Task details |
Pull out every line below that holds the word "existingTags".
======== Data to examine
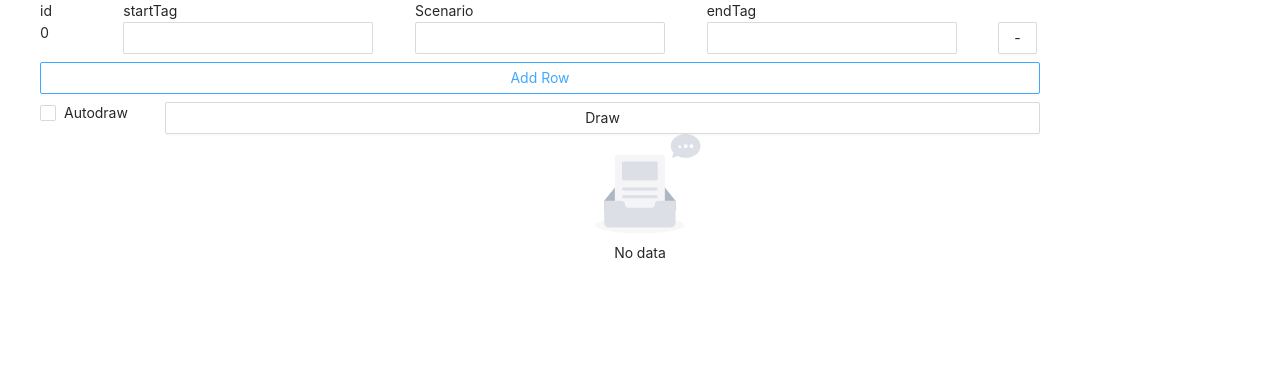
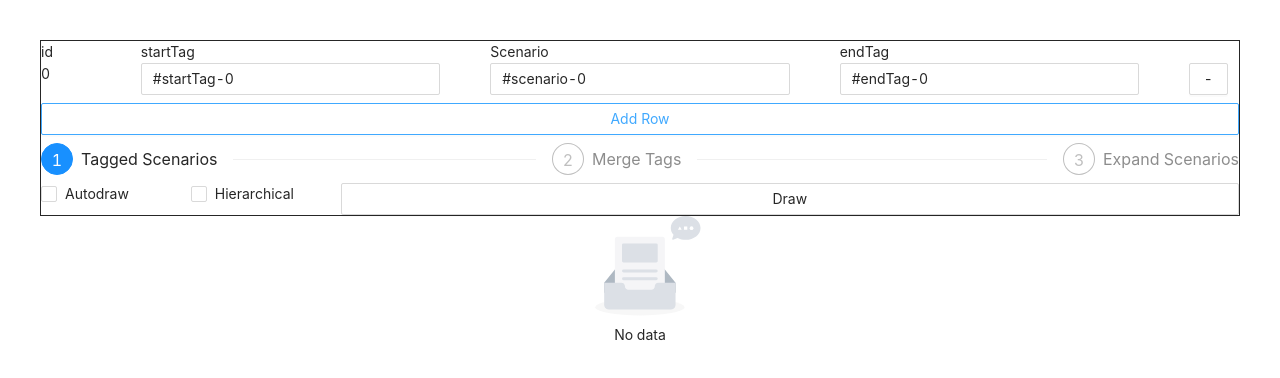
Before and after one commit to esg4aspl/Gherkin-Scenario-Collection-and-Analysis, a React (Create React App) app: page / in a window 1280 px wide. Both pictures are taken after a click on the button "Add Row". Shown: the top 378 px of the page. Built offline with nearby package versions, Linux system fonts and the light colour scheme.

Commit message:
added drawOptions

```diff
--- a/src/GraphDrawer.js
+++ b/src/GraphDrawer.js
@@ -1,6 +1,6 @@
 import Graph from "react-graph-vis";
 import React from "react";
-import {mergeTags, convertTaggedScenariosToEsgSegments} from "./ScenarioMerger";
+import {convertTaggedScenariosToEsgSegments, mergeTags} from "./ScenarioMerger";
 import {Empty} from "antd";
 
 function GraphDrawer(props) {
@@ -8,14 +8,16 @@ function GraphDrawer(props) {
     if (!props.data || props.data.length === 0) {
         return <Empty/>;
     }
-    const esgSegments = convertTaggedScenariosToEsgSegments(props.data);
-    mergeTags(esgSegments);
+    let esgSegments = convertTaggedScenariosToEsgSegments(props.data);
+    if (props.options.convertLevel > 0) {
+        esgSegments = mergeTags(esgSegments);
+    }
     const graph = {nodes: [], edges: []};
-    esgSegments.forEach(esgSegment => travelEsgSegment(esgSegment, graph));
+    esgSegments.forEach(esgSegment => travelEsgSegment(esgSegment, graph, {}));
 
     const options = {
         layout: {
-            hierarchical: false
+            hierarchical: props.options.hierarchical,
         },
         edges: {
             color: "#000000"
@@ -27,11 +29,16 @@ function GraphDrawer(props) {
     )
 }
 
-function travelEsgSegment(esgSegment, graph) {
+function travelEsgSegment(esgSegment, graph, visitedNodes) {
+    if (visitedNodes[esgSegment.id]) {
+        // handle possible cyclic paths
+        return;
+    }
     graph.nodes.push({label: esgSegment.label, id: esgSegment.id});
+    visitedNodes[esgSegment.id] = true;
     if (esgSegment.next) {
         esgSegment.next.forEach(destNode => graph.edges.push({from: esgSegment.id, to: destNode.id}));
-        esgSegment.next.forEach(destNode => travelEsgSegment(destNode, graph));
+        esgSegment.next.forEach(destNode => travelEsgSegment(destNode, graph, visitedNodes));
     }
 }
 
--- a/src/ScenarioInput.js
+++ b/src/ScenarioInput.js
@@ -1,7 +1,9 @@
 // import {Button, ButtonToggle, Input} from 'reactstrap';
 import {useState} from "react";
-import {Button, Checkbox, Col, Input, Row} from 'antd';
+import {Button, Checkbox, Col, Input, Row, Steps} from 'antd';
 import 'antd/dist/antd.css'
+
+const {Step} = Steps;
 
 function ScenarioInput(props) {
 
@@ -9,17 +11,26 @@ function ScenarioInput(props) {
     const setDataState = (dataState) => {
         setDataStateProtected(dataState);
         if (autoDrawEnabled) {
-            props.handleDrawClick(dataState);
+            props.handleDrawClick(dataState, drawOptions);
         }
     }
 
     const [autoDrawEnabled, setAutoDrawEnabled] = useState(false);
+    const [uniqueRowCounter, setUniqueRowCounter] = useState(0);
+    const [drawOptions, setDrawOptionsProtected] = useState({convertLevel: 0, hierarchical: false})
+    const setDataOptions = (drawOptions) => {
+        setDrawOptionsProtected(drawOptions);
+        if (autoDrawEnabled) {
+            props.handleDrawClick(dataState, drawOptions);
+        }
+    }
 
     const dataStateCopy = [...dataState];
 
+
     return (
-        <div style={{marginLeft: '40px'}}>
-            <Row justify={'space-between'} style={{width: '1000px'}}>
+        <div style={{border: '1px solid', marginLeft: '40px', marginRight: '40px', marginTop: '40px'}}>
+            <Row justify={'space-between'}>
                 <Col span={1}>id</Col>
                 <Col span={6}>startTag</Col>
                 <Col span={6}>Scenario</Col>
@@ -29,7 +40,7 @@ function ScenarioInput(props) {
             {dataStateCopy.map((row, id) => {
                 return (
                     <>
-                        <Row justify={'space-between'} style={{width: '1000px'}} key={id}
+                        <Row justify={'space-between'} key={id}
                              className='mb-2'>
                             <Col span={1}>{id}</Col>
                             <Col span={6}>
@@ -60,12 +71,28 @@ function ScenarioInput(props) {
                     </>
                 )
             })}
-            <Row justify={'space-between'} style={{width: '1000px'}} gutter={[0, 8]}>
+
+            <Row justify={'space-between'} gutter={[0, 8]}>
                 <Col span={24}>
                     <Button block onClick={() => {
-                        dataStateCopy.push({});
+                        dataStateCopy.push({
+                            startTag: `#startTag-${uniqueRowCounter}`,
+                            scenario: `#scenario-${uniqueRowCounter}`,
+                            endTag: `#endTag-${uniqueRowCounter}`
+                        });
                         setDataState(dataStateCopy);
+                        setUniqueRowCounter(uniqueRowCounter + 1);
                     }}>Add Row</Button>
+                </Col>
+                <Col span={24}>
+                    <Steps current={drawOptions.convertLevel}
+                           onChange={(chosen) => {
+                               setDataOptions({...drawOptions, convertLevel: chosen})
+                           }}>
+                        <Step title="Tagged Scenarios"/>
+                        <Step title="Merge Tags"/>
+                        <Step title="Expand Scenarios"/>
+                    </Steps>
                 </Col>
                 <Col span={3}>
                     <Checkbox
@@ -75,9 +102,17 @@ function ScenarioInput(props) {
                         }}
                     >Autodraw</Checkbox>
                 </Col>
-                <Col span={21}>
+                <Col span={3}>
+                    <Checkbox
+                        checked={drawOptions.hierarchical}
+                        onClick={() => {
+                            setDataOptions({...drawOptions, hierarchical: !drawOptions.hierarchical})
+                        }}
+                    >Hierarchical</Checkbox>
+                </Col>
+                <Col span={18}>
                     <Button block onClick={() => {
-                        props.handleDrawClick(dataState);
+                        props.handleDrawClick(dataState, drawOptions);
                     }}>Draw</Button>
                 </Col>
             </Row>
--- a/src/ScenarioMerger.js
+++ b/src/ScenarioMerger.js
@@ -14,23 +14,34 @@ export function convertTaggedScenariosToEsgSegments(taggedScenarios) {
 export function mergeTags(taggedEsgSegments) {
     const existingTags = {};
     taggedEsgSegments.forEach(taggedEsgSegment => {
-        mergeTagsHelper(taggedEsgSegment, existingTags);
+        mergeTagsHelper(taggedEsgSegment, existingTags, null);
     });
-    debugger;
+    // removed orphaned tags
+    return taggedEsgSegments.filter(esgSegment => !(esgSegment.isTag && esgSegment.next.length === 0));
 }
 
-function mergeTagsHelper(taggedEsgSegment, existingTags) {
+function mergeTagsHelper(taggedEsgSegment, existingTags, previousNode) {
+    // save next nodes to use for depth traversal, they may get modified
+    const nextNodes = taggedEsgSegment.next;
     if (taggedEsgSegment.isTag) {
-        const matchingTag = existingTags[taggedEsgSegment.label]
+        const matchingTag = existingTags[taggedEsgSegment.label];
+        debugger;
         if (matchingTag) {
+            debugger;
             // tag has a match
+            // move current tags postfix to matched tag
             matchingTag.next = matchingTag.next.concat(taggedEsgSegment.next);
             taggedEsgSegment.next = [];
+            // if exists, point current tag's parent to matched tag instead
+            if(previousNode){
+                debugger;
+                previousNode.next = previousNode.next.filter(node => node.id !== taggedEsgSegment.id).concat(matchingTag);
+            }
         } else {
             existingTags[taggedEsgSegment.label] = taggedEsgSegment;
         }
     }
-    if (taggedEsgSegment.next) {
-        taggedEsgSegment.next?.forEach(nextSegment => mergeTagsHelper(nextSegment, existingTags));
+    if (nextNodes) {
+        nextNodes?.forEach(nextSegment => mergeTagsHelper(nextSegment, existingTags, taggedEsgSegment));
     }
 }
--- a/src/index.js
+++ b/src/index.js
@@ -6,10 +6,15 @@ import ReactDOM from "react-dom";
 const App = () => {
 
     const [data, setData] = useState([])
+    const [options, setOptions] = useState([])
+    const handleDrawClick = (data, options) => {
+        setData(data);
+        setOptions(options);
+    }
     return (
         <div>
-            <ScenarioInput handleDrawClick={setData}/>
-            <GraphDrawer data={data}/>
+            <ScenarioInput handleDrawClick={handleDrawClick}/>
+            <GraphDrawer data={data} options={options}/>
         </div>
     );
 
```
================
======== Data to examine
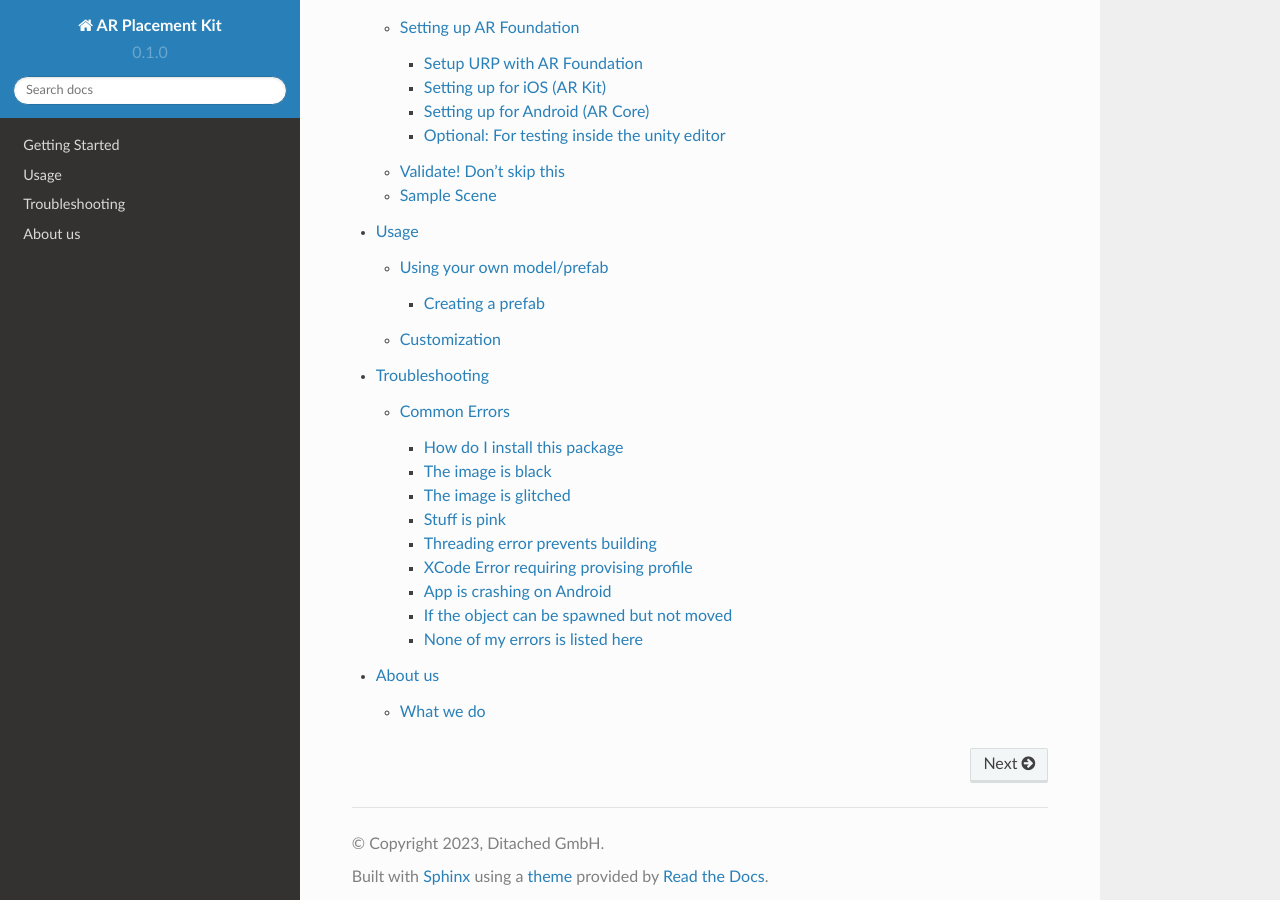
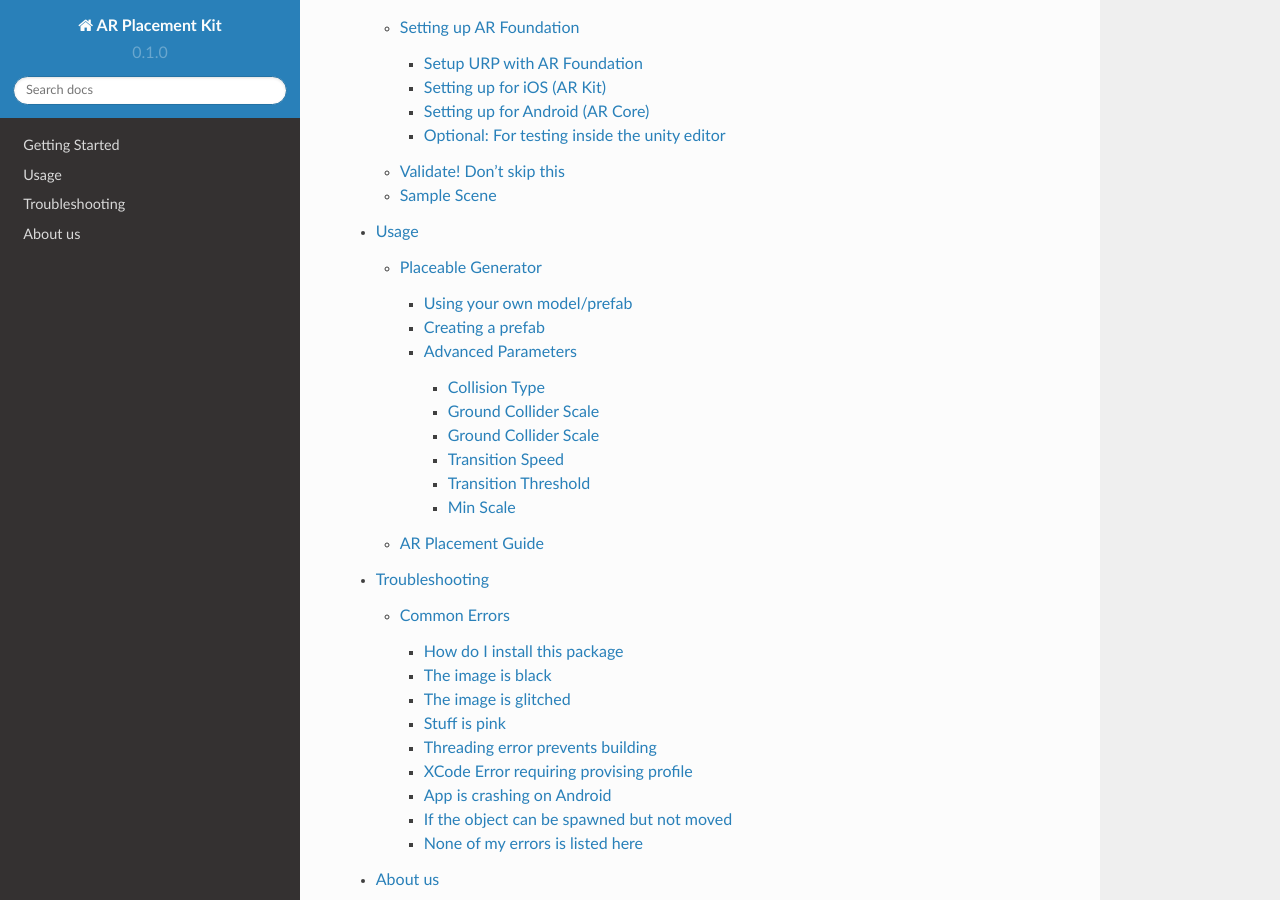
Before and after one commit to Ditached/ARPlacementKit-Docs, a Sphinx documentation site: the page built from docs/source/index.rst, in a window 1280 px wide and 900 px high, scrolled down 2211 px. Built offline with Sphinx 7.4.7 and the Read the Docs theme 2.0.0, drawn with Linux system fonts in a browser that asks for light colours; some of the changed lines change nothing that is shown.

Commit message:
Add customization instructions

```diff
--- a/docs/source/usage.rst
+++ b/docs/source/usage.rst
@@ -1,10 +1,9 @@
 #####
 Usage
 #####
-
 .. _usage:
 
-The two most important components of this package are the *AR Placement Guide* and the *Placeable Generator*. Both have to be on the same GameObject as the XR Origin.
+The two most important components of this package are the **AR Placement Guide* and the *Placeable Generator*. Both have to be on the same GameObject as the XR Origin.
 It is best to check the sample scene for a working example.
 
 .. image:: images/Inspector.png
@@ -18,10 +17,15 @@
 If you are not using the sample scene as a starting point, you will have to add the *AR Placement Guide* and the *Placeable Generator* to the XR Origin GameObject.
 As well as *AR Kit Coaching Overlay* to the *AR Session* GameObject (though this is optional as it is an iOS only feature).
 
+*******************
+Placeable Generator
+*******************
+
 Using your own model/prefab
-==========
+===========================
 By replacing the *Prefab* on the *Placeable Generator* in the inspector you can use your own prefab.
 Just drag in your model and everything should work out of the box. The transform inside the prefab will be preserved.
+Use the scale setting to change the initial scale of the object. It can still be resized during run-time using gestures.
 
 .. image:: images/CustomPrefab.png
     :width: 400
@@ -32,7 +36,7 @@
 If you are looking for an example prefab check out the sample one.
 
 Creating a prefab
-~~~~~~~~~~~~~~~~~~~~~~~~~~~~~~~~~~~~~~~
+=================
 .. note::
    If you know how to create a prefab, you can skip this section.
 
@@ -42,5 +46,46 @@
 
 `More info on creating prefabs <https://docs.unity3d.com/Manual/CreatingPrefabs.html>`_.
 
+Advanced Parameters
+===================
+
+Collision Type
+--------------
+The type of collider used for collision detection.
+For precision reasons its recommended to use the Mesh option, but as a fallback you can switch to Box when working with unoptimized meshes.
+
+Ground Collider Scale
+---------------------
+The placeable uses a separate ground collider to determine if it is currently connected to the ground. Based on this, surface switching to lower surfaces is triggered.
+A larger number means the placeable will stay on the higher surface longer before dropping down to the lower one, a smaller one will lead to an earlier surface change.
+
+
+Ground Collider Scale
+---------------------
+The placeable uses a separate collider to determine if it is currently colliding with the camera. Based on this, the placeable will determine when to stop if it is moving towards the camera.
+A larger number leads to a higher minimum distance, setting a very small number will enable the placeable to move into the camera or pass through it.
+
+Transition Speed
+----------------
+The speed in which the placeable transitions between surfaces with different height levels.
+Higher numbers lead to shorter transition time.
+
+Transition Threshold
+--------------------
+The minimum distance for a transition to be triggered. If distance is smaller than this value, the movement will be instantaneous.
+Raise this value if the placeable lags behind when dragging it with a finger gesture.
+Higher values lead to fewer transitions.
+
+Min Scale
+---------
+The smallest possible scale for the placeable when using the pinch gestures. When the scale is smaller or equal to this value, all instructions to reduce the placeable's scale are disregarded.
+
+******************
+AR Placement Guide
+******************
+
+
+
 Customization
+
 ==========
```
================
======== Data to examine
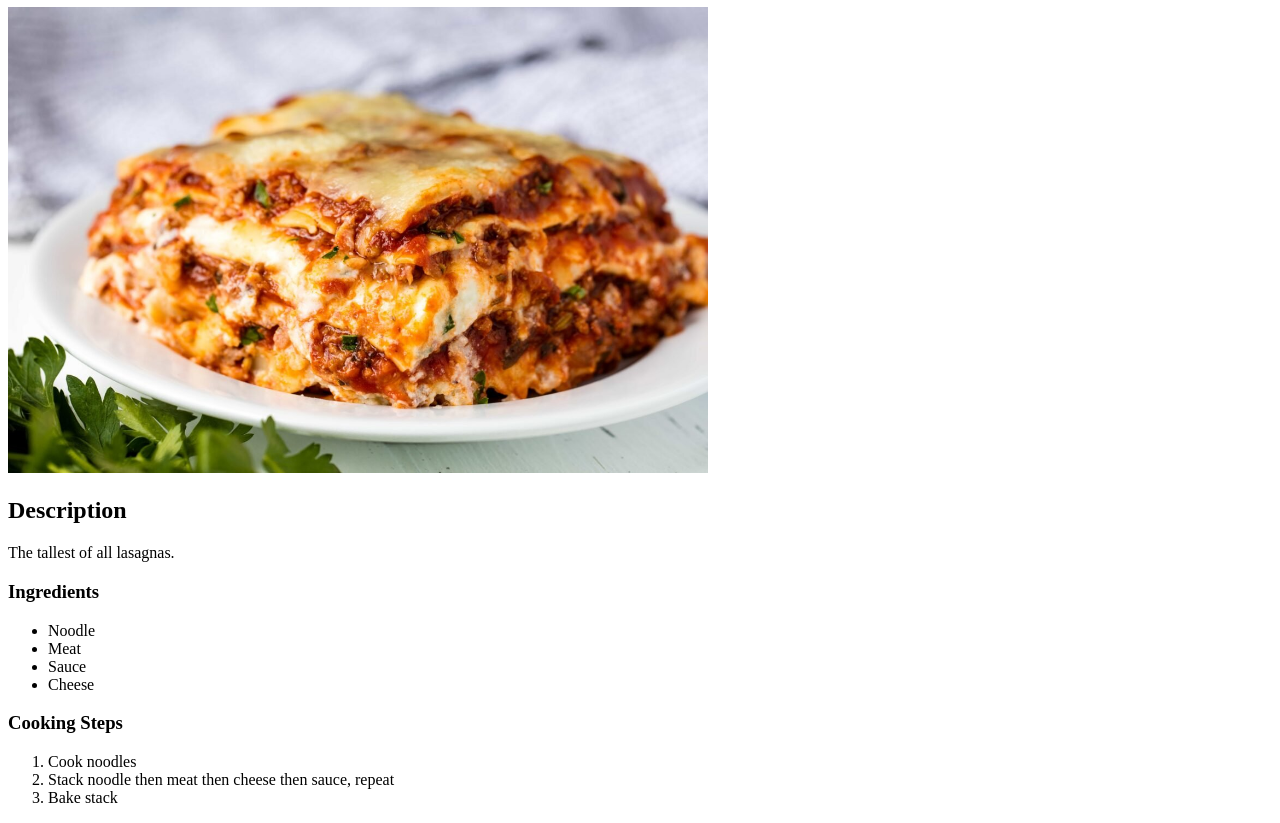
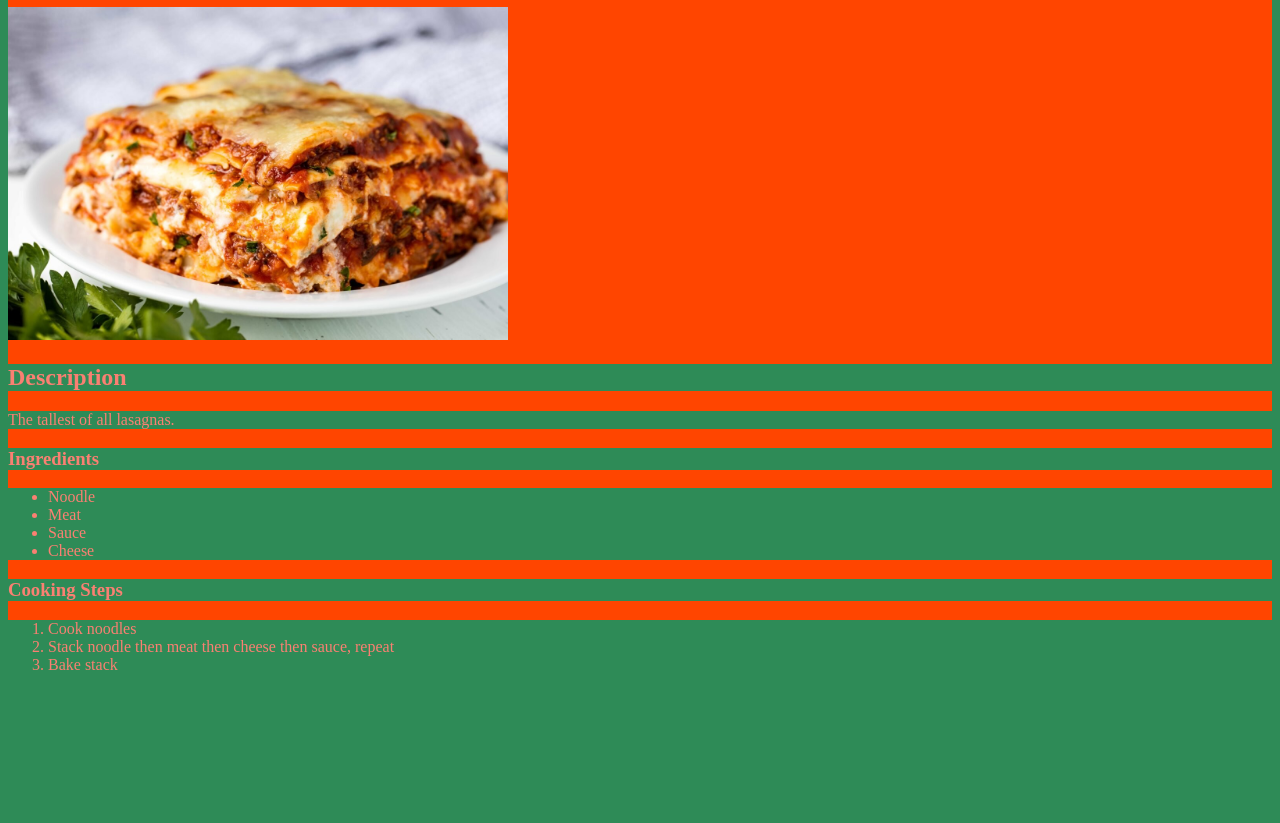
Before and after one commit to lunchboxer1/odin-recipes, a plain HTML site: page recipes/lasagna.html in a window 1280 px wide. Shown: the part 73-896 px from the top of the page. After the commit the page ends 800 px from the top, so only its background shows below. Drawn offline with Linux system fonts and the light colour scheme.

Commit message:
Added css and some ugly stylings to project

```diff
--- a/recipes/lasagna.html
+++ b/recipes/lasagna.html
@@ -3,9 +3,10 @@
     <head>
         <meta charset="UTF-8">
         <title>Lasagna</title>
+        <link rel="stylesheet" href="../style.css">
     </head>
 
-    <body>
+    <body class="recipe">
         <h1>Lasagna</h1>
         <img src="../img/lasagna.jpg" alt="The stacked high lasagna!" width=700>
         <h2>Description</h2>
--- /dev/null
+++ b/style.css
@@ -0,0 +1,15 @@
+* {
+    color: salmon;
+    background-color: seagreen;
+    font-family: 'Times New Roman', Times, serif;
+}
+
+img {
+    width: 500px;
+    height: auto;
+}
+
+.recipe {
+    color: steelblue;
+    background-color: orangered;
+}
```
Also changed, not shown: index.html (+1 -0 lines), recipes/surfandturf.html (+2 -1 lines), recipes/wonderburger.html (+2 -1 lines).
================
Result for this task |
     const existingTags = {};
-        mergeTagsHelper(taggedEsgSegment, existingTags);
+        mergeTagsHelper(taggedEsgSegment, existingTags, null);
-function mergeTagsHelper(taggedEsgSegment, existingTags) {
+function mergeTagsHelper(taggedEsgSegment, existingTags, previousNode) {
-        const matchingTag = existingTags[taggedEsgSegment.label]
+        const matchingTag = existingTags[taggedEsgSegment.label];
             existingTags[taggedEsgSegment.label] = taggedEsgSegment;
-        taggedEsgSegment.next?.forEach(nextSegment => mergeTagsHelper(nextSegment, existingTags));
+        nextNodes?.forEach(nextSegment => mergeTagsHelper(nextSegment, existingTags, taggedEsgSegment));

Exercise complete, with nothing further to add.